The hurried introduction of this new form, revealed only two days before the nomination period began, was clearly aimed at candidates who have pro-independence leanings.
But its significance is unclear. Signing it seemed to be a new requirement. Secretary for Constitutional and Mainland Affairs Raymond Tam Chi-yuen, however, said it was merely a factor in deciding whether a candidate would be approved. Commission chairman Mr Justice Barnabas Fung Wah, described it as an “administrative convenience measure” to help returning officers perform their duties.
If matters had rested there, it might not have caused a problem. But the way in which nominations were subsequently handled has raised further questions and concerns.
Six pro-independence candidates had their nominations rejected. One made it easy for the returning officer by stating a clear rejection of the Basic Law. But others appear to have complied with all the legal requirements.
The case of Edward Leung Tin-kei, a member of Hong Kong Indigenous, is of particular interest. Leung, generally regarded as a supporter of independence, was allowed to stand in a by-election in February in which he secured 66,000 votes. He was tipped to win a seat next month.
Asked by a returning officer whether he still supported independence, he dramatically changed his stance, responding with a “resounding no”. He even signed the new form. This was still not good enough for the returning officer, who invalidated his nomination anyway, saying she did not believe he had genuinely changed his position on independence. Her reply was backed up with media reports on Leung’s previous comments on independence, Facebook posts, and a transcript of remarks Leung had made at a press conference after signing the form.
Clearly, the role of returning officers has changed. They have become investigator, judge and jury, rather than simply administering the nomination process.
The law does not appear to contemplate such a role for them. Returning officers are required to check that all the formalities have been complied with. This includes ensuring that the nomination form has been signed, along with the declaration to uphold the Basic Law, and the deposit paid.
If it later emerges that a declaration is false, there are potential legal consequences. But this is not a decision which returning officers, relying on newspaper reports and social media posts, are empowered or equipped to make.
The new role has placed a great burden on the shoulders of these civil servants. Some have even faced threats – a disturbing development.
Whatever we may think of Leung’s dramatic last-minute change in stance, it is difficult to see how a returning officer can be sure it is not genuine. What if a candidate regards independence as an option for Hong Kong, rather than advocating a split? What if he views it as something only to be considered after 2047, when fundamental changes are possible to the Basic Law? Does this amount to a failure to uphold the constitution in 2016?

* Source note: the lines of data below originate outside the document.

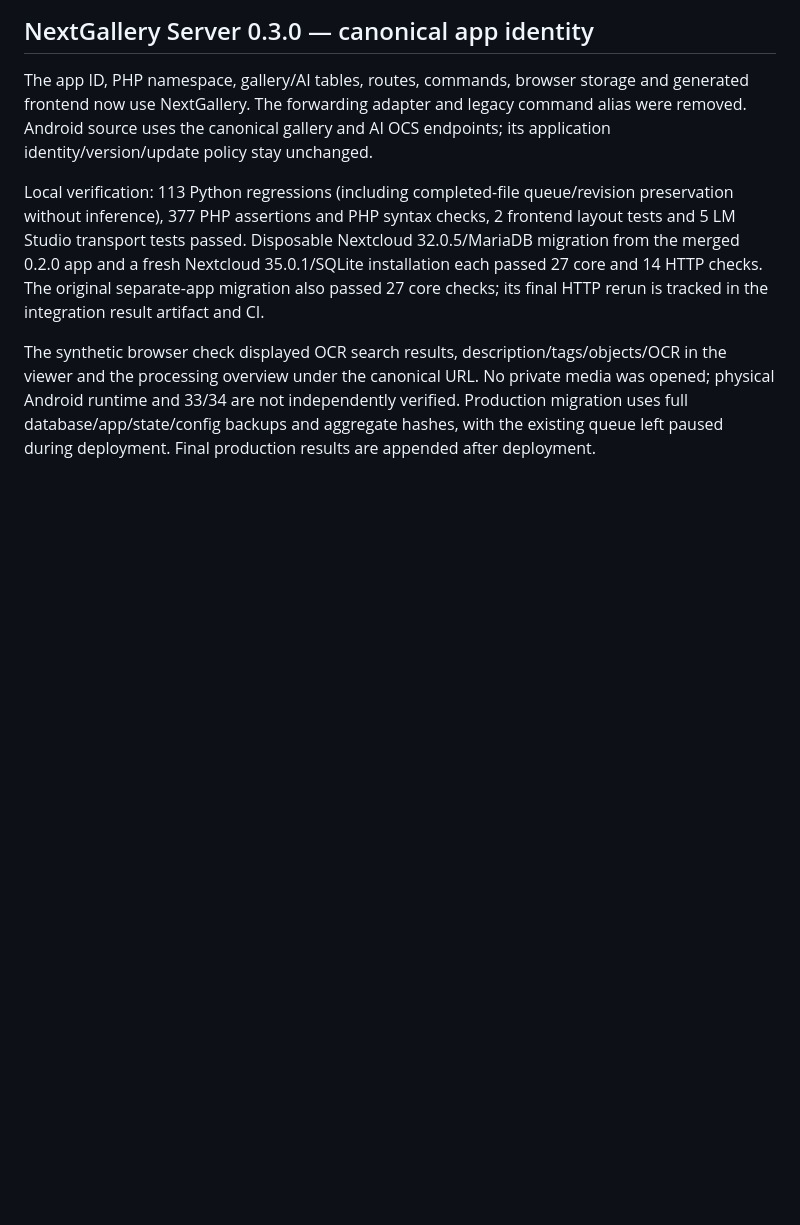
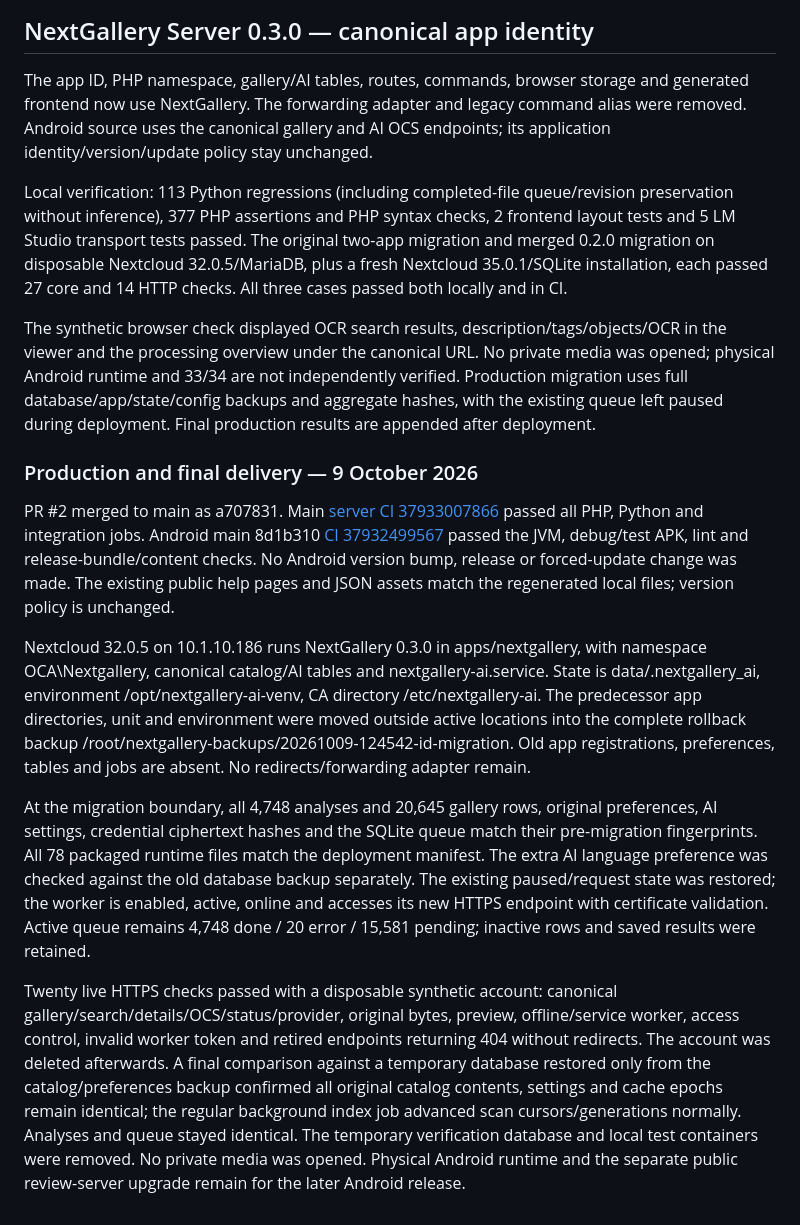
Before and after one commit to wolpa29/nextcloud-nextgallery, a Markdown page: docs/VALIDATION.md, the part around the change. Drawn GitHub-style; blank space fills up the shorter version.

Commit message:
Record canonical migration and live preservation checks [skip ci]

```diff
--- a/docs/VALIDATION.md
+++ b/docs/VALIDATION.md
@@ -61,6 +61,17 @@ Nextcloud 32.0.5 / PHP 8.3 local QA: companion upgraded to 0.1.5, actual search/
 
 The app ID, PHP namespace, gallery/AI tables, routes, commands, browser storage and generated frontend now use NextGallery. The forwarding adapter and legacy command alias were removed. Android source uses the canonical gallery and AI OCS endpoints; its application identity/version/update policy stay unchanged.
 
-Local verification: 113 Python regressions (including completed-file queue/revision preservation without inference), 377 PHP assertions and PHP syntax checks, 2 frontend layout tests and 5 LM Studio transport tests passed. Disposable Nextcloud 32.0.5/MariaDB migration from the merged 0.2.0 app and a fresh Nextcloud 35.0.1/SQLite installation each passed 27 core and 14 HTTP checks. The original separate-app migration also passed 27 core checks; its final HTTP rerun is tracked in the integration result artifact and CI.
+Local verification: 113 Python regressions (including completed-file queue/revision preservation without inference), 377 PHP assertions and PHP syntax checks, 2 frontend layout tests and 5 LM Studio transport tests passed. The original two-app migration and merged 0.2.0 migration on disposable Nextcloud 32.0.5/MariaDB, plus a fresh Nextcloud 35.0.1/SQLite installation, each passed 27 core and 14 HTTP checks. All three cases passed both locally and in CI.
 
 The synthetic browser check displayed OCR search results, description/tags/objects/OCR in the viewer and the processing overview under the canonical URL. No private media was opened; physical Android runtime and 33/34 are not independently verified. Production migration uses full database/app/state/config backups and aggregate hashes, with the existing queue left paused during deployment. Final production results are appended after deployment.
+
+
+### Production and final delivery — 9 October 2026
+
+PR #2 merged to main as a707831. Main [server CI 37933007866](https://github.com/wolpa29/nextcloud-nextgallery/actions/runs/37933007866) passed all PHP, Python and integration jobs. Android main 8d1b310 [CI 37932499567](https://github.com/wolpa29/app-nextgallery/actions/runs/37932499567) passed the JVM, debug/test APK, lint and release-bundle/content checks. No Android version bump, release or forced-update change was made. The existing public help pages and JSON assets match the regenerated local files; version policy is unchanged.
+
+Nextcloud 32.0.5 on 10.1.10.186 runs NextGallery 0.3.0 in apps/nextgallery, with namespace OCA\Nextgallery, canonical catalog/AI tables and nextgallery-ai.service. State is data/.nextgallery_ai, environment /opt/nextgallery-ai-venv, CA directory /etc/nextgallery-ai. The predecessor app directories, unit and environment were moved outside active locations into the complete rollback backup /root/nextgallery-backups/20261009-124542-id-migration. Old app registrations, preferences, tables and jobs are absent. No redirects/forwarding adapter remain.
+
+At the migration boundary, all 4,748 analyses and 20,645 gallery rows, original preferences, AI settings, credential ciphertext hashes and the SQLite queue match their pre-migration fingerprints. All 78 packaged runtime files match the deployment manifest. The extra AI language preference was checked against the old database backup separately. The existing paused/request state was restored; the worker is enabled, active, online and accesses its new HTTPS endpoint with certificate validation. Active queue remains 4,748 done / 20 error / 15,581 pending; inactive rows and saved results were retained.
+
+Twenty live HTTPS checks passed with a disposable synthetic account: canonical gallery/search/details/OCS/status/provider, original bytes, preview, offline/service worker, access control, invalid worker token and retired endpoints returning 404 without redirects. The account was deleted afterwards. A final comparison against a temporary database restored only from the catalog/preferences backup confirmed all original catalog contents, settings and cache epochs remain identical; the regular background index job advanced scan cursors/generations normally. Analyses and queue stayed identical. The temporary verification database and local test containers were removed. No private media was opened. Physical Android runtime and the separate public review-server upgrade remain for the later Android release.
```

The inconsistent manner in which the nominations have been handled has made the whole approach appear arbitrary. Many pro-democracy candidates refused to sign the confirmation form, but their nominations were nonetheless validated. Some candidates with pro-independence leanings have been permitted to stand after stating that they would not advocate independence as a Legco candidate, but would support it in a personal capacity. It is difficult to understand the basis upon which these decisions are being made.
Legal challenges have already been presented to the courts, but were deemed to be premature. We can expect others to follow. The ability to stand in an election is a fundamental human right. If it is to be denied, there must be a legal basis for doing so and the process must be fair. The hasty, inconsistent and apparently arbitrary rejection of some candidates with little or no legal justification is ripe for challenge by judicial review.
Hong Kong’s future is as part of China under the “one country, two systems” concept. Supporters of independence are very much in a minority but the government, through its actions, is ensuring that their numbers grow.
Meanwhile, the ill-conceived intervention in the nominating process has tarnished elections which should be a beacon of democracy in Hong Kong.
Cliff Buddle is the Post’s editor, special projects